“Our government is potent, the omnipresent teacher,” said former Supreme Court Justice Louis Brandeis in a decision regarding wiretapping. “For good or for ill, it teaches the whole people by its example.”

Timothy McVeigh used that quote before he was sentenced to death for the 1995 Oklahoma City bombing. It’s an admittedly terrible place to source a quote in opposition to the death penalty, but it’s true for this context. If our government deems it necessary to kill Tsarnaev, what sort of message are we sending? We’ll throw massive resources around for years in an effort to martyrize you and your act instead of letting you fade into the relative obscurity of a life behind bars.
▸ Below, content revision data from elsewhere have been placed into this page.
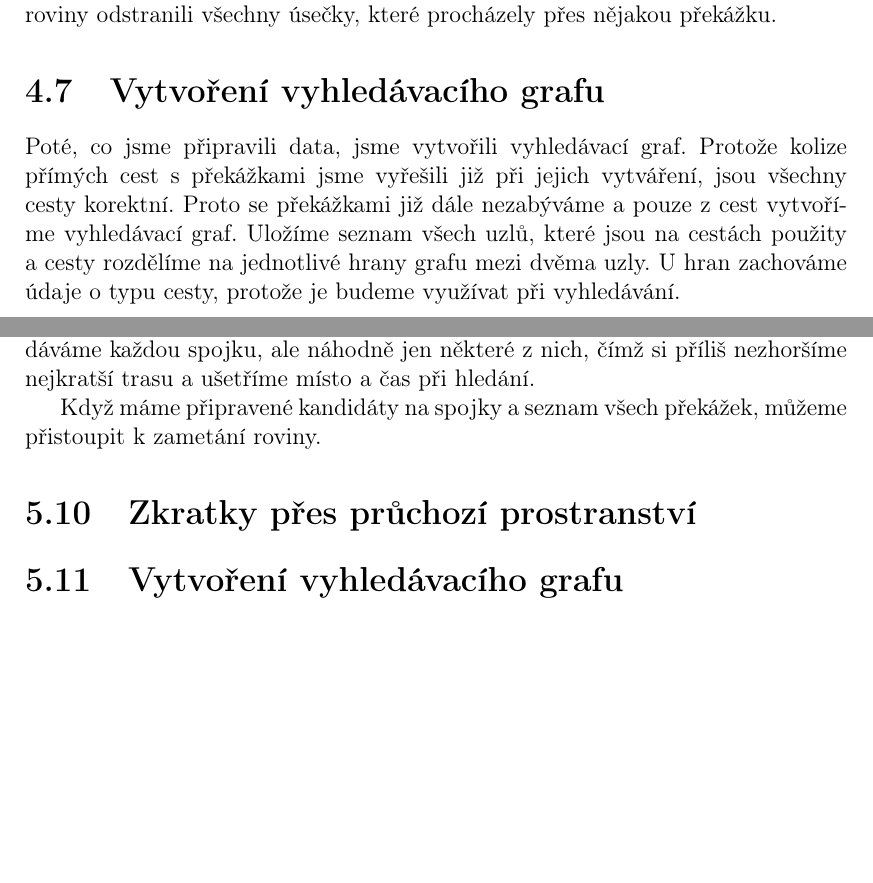
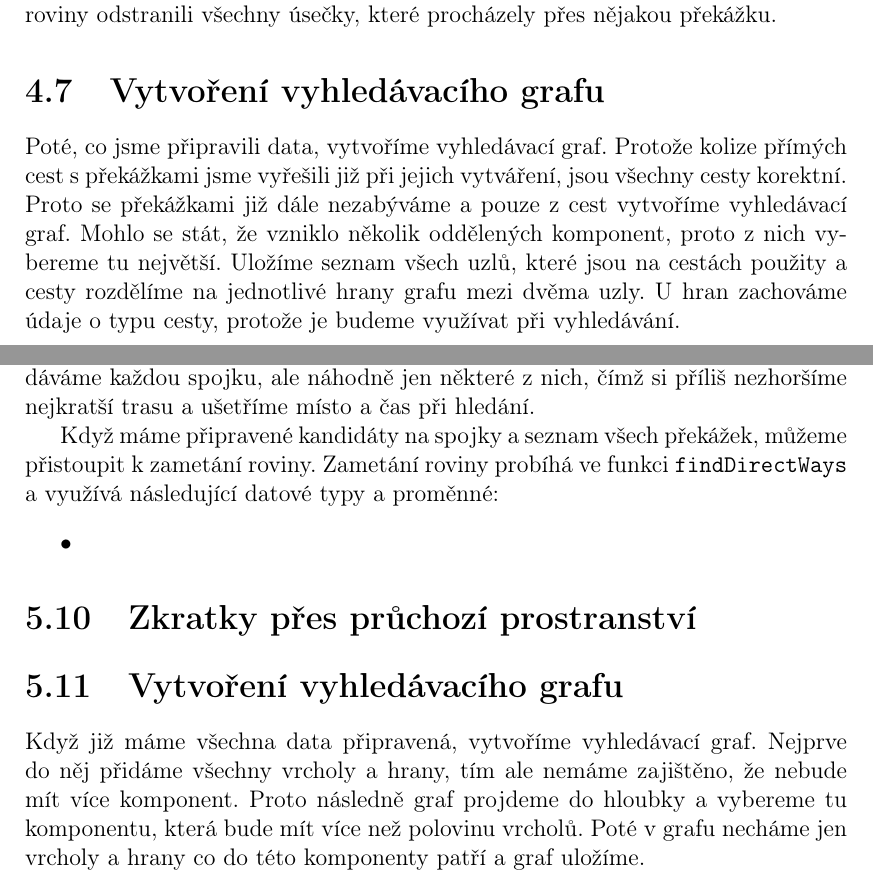
Before and after one commit to xtompok/osmawalk, a LaTeX thesis (text/cs/prace.tex, which reads text/cs/implementace.tex, text/cs/reseni-teorie.tex): two parts of pages 19 and 25 of 30, joined at a grey line, cut so that both start at the same text, the shorter picture padded with empty space. Compiled offline with pdfLaTeX.

Commit message:
Added text about making searching graph.

```diff
--- a/text/cs/implementace.tex
+++ b/text/cs/implementace.tex
@@ -290,8 +290,16 @@ nepřidáváme každou spojku, ale náhodně jen některé z nich, čímž si p
 nezhoršíme nejkratší trasu a ušetříme místo a čas při hledání.
 
 Když máme připravené kandidáty na spojky a seznam všech překážek, můžeme
-přistoupit k zametání roviny.
-
+přistoupit k zametání roviny. Zametání roviny probíhá ve funkci
+\verb|findDirectWays| a využívá následující datové typy a proměnné:
+\begin{itemize}
+	\item
+\end{itemize}
 
 \section{Zkratky přes průchozí prostranství}
 \section{Vytvoření vyhledávacího grafu}
+Když již máme všechna data připravená, vytvoříme vyhledávací graf. Nejprve do
+něj přidáme všechny vrcholy a hrany, tím ale nemáme zajištěno, že nebude mít
+více komponent. Proto následně graf projdeme do hloubky a vybereme tu
+komponentu, která bude mít více než polovinu vrcholů. Poté v grafu necháme jen
+vrcholy a hrany co do této komponenty patří a graf uložíme.
--- a/text/cs/reseni-teorie.tex
+++ b/text/cs/reseni-teorie.tex
@@ -99,9 +99,10 @@ prostranstvích se vyskytují překážky, opět jsme pomocí zametání roviny
 odstranili všechny úsečky, které procházely přes nějakou překážku.
 
 \section{Vytvoření vyhledávacího grafu}
-Poté, co jsme připravili data, jsme vytvořili vyhledávací graf. Protože kolize
+Poté, co jsme připravili data, vytvoříme vyhledávací graf. Protože kolize
 přímých cest s překážkami jsme vyřešili již při jejich vytváření, jsou všechny
 cesty korektní. Proto se překážkami již dále nezabýváme a pouze z cest vytvoříme
-vyhledávací graf. Uložíme seznam všech uzlů, které jsou na cestách použity a
-cesty rozdělíme na jednotlivé hrany grafu mezi dvěma uzly. U hran zachováme
-údaje o typu cesty, protože je budeme využívat při vyhledávání.
+vyhledávací graf. Mohlo se stát, že vzniklo několik oddělených komponent, proto
+z nich vybereme tu největší. Uložíme seznam všech uzlů, které jsou na cestách
+použity a cesty rozdělíme na jednotlivé hrany grafu mezi dvěma uzly. U hran
+zachováme údaje o typu cesty, protože je budeme využívat při vyhledávání.
```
We’ll do this because justice demands your death, vengeance demands your death, consequences like cost or our nation’s failure in the pursuit of goals like mercy and rehabilitation be damned, consequences like your being made a hero to hundreds or thousands of wannabes be damned. We’ll do this because it is our way to answer violence with violence.

Here’s what putting Tsarnaev to death won’t do:

It won’t extricate our nation from a bunch of company we’d rather not keep. Russia, China, Iran, Iraq, Afghanistan and other bastions of freedom and forward-thought also perform executions. All of us—the royal we isn’t so comfortable with this group—continue to pursue capital punishment even though nearly every other civilized country in the world rejects it.

It won’t make us safer. In the 1940s, when U.S. governors started refusing to sign death warrants, they cited concerns over the fact that the penalty offered no more safety to the community at large than life in prison. It did add cost (California estimates death row inmates cost three times as much annually as those serving life in prison), it did add the potential for the loss of an innocent convict’s life (admittedly not a problem in Tsarnaev’s case), and it added a moral dilemma that some administrators deemed too great to justify continuing the practice. If anything, killing Tsarnaev puts a great-looking face on Jihadi recruitment poster and websites worldwide. It makes a fuss over him and, to many, validates his beliefs because he died for them. Hate groups and religious extremists fish a pretty fucked-up recruitment pond filled with uneducated, uncared for young men with nowhere to go and nothing to do. Killing Tsarnaev is like handing them funding for the next decade.

The death penalty won’t make us any better in this case. It will respond to senseless cruelty with senseless cruelty. It will cost us gobs of money. It will push aside mercy and forgiveness in the service of vengeance.

It will pants us, exposing us as a backwards society no more evolved than the gutter ideals Tsarnaev rigged his bomb in the service of.